Turn is an art project that’s all about encouraging interactions between artists and people from diverse backgrounds with different customs, physical abilities, living situations, gender, age or nationality. The project is part of the Tokyo Tokyo Festival and was established in 2015. The project includes a number of initiatives, such as the free Turn Fes 2021, which itself includes the Turn Fes 6, the Turn Fes 6 Online Programme and the Turn Chakai. The Turn Fes 6 takes place between August 17 and 19 at the Tokyo Metropolitan Art Museum, where you can enjoy exhibitions of works created by artists and organisations who participated in the Turn project. There are also videos on accessibility and diversity. The Turn Fes 6 Online Programme is available from July 19 until September 5 and is a great way to participate from anywhere in the world. There are remote workshops, plus photos and videos about Turn’s activities. Turn Chakai, on the other hand, takes place between July 23 and August 9 at The National Art Center, Tokyo. This event questions the world and people through art. Chakai can be translated as ‘tea party’ and there are 12 bamboo tearooms set up in the event hall. Instead of enjoying a cuppa, you will have the chance to hop from one tearoom to the next and meet 11 different artists conducting workshops in each room. In the central tearoom, there is a live-stream video of a discussion between Turn supervisor Katsuhiko Hibino, faculty members of the Tokyo University of the Arts, and academics from international art colleges.
Exhibition of manga ‘What if Tokyo’
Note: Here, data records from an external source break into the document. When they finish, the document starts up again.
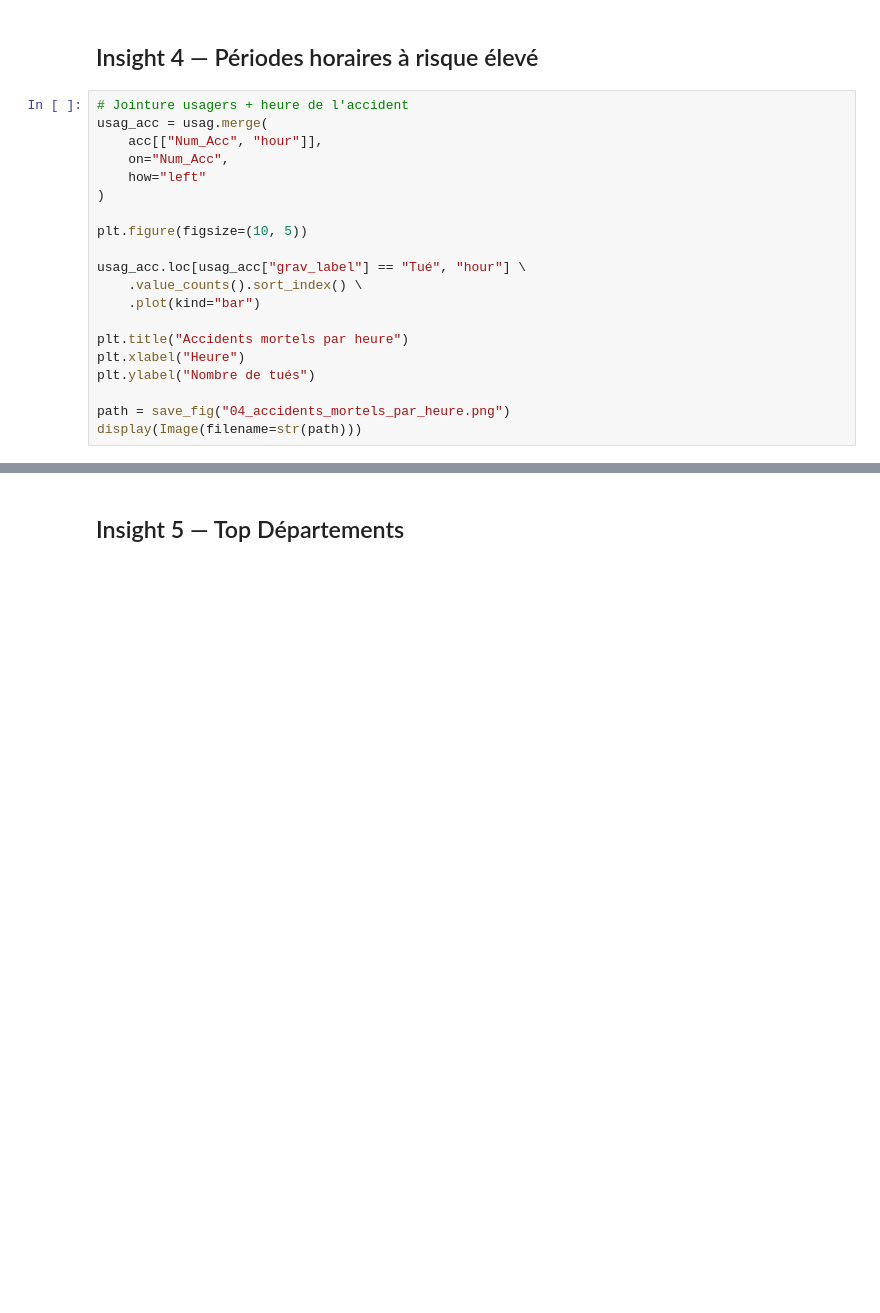
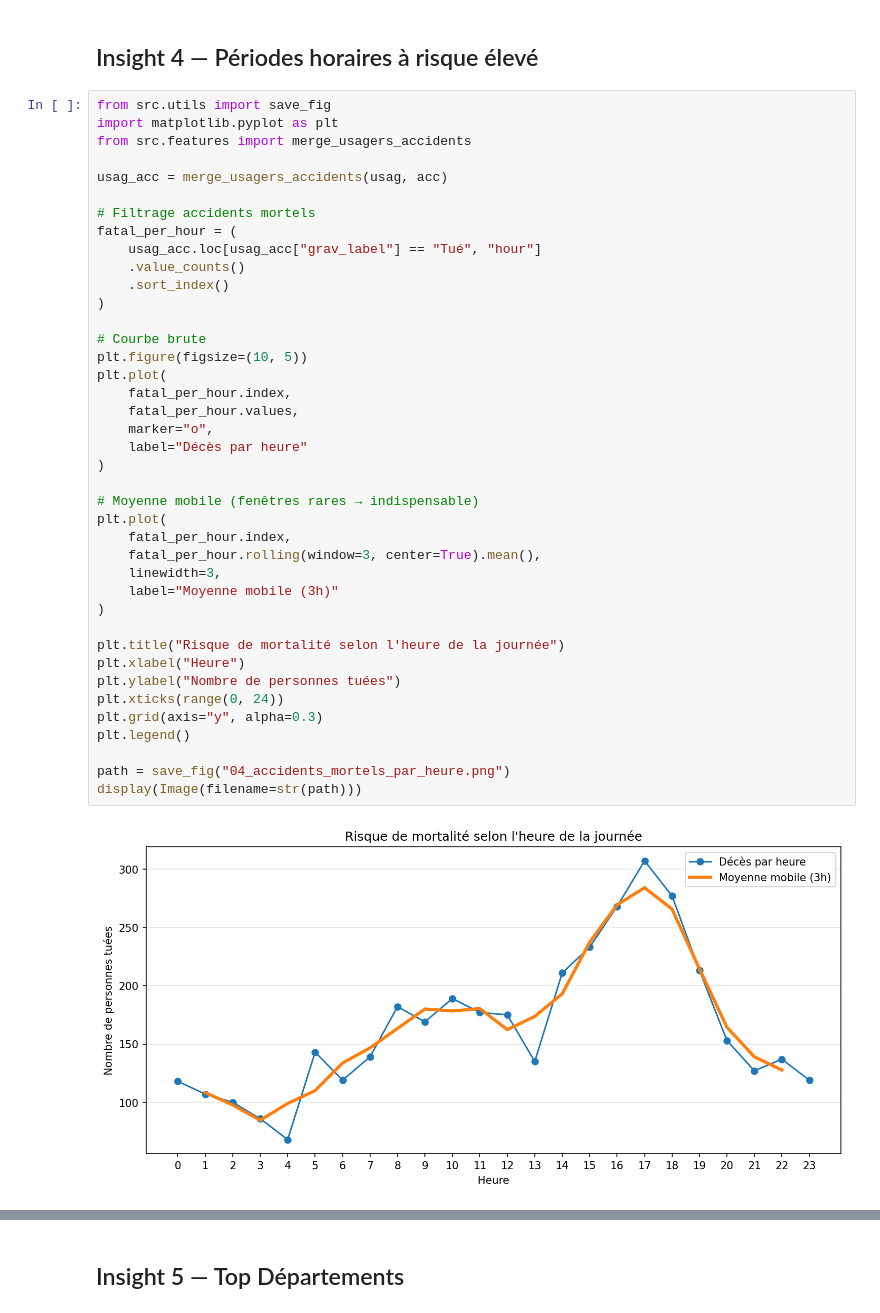
Before and after one commit to hannae-carpin/accidents-france-baac, a Jupyter notebook: notebooks/02_insights.ipynb, the cells around one changed output, grey strips where cells are left out. Saved outputs shown, nothing was run; the diff lists cells and outputs as text; blank space fills up the shorter version.

```diff
--- a/notebooks/02_insights.ipynb
+++ b/notebooks/02_insights.ipynb
@@ -88,26 +136,48 @@ La majorité des usagers impliqués dans les accidents sont indemnes ou légère
 Les accidents mortels restent minoritaires, mais représentent un enjeu majeur en termes de prévention.
 # %% [markdown]
 ## Insight 4 — Périodes horaires à risque élevé
-# %%
-# Jointure usagers + heure de l'accident
-usag_acc = usag.merge(
-    acc[["Num_Acc", "hour"]],
-    on="Num_Acc",
-    how="left"
-)
-
-plt.figure(figsize=(10, 5))
-
-usag_acc.loc[usag_acc["grav_label"] == "Tué", "hour"] \
-    .value_counts().sort_index() \
-    .plot(kind="bar")
-
-plt.title("Accidents mortels par heure")
-plt.xlabel("Heure")
-plt.ylabel("Nombre de tués")
-
-path = save_fig("04_accidents_mortels_par_heure.png")
-display(Image(filename=str(path)))
+# %%
+from src.utils import save_fig
+import matplotlib.pyplot as plt
+from src.features import merge_usagers_accidents
+
+usag_acc = merge_usagers_accidents(usag, acc)
+
+# Filtrage accidents mortels
+fatal_per_hour = (
+    usag_acc.loc[usag_acc["grav_label"] == "Tué", "hour"]
+    .value_counts()
+    .sort_index()
+)
+
+# Courbe brute
+plt.figure(figsize=(10, 5))
+plt.plot(
+    fatal_per_hour.index,
+    fatal_per_hour.values,
+    marker="o",
+    label="Décès par heure"
+)
+
+# Moyenne mobile (fenêtres rares → indispensable)
+plt.plot(
+    fatal_per_hour.index,
+    fatal_per_hour.rolling(window=3, center=True).mean(),
+    linewidth=3,
+    label="Moyenne mobile (3h)"
+)
+
+plt.title("Risque de mortalité selon l'heure de la journée")
+plt.xlabel("Heure")
+plt.ylabel("Nombre de personnes tuées")
+plt.xticks(range(0, 24))
+plt.grid(axis="y", alpha=0.3)
+plt.legend()
+
+path = save_fig("04_accidents_mortels_par_heure.png")
+display(Image(filename=str(path)))
+# %% [output]
+[figure, added]
 # %% [markdown]
 Le croisement entre l’heure de l’accident et la gravité met en évidence des périodes
 à risque élevé, durant lesquelles les accidents mortels sont plus fréquents.
```
Also changed, not shown: parts of 11 cells of this notebook, 6 other files.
This free exhibition, part of the Tokyo Tokyo Festival Special 13, explores Tokyo through the eyes of Japanese manga artists. The original works by 20 mangaka – including Hiroya Oku (‘Gantz’), Io Sakisaka (‘Strobe Edge’) and Posuka Demizu (illustrations to ‘The Promised Neverland’) – will transport you to 20 imaginary Tokyo settings in the past, present and future. The exhibition is divided into three parts across The Museum of Contemporary Art Tokyo. In the basement auditorium, you’ll find 18 corners designed to look like manga panels. Each is dedicated to one artist and their illustrations of Tokyo. The wall of the museum’s courtyard, on the other hand, is dedicated exclusively to Shinichi Ishizuka’s work ‘Tokyo Sound’. To see Sumito Oowara’s work ‘East East’, head to the Water and Stone Promenade, an outdoor space that’s covered by water. Note that you’ll have to make a (free) reservation in advance to visit ‘What if Tokyo’.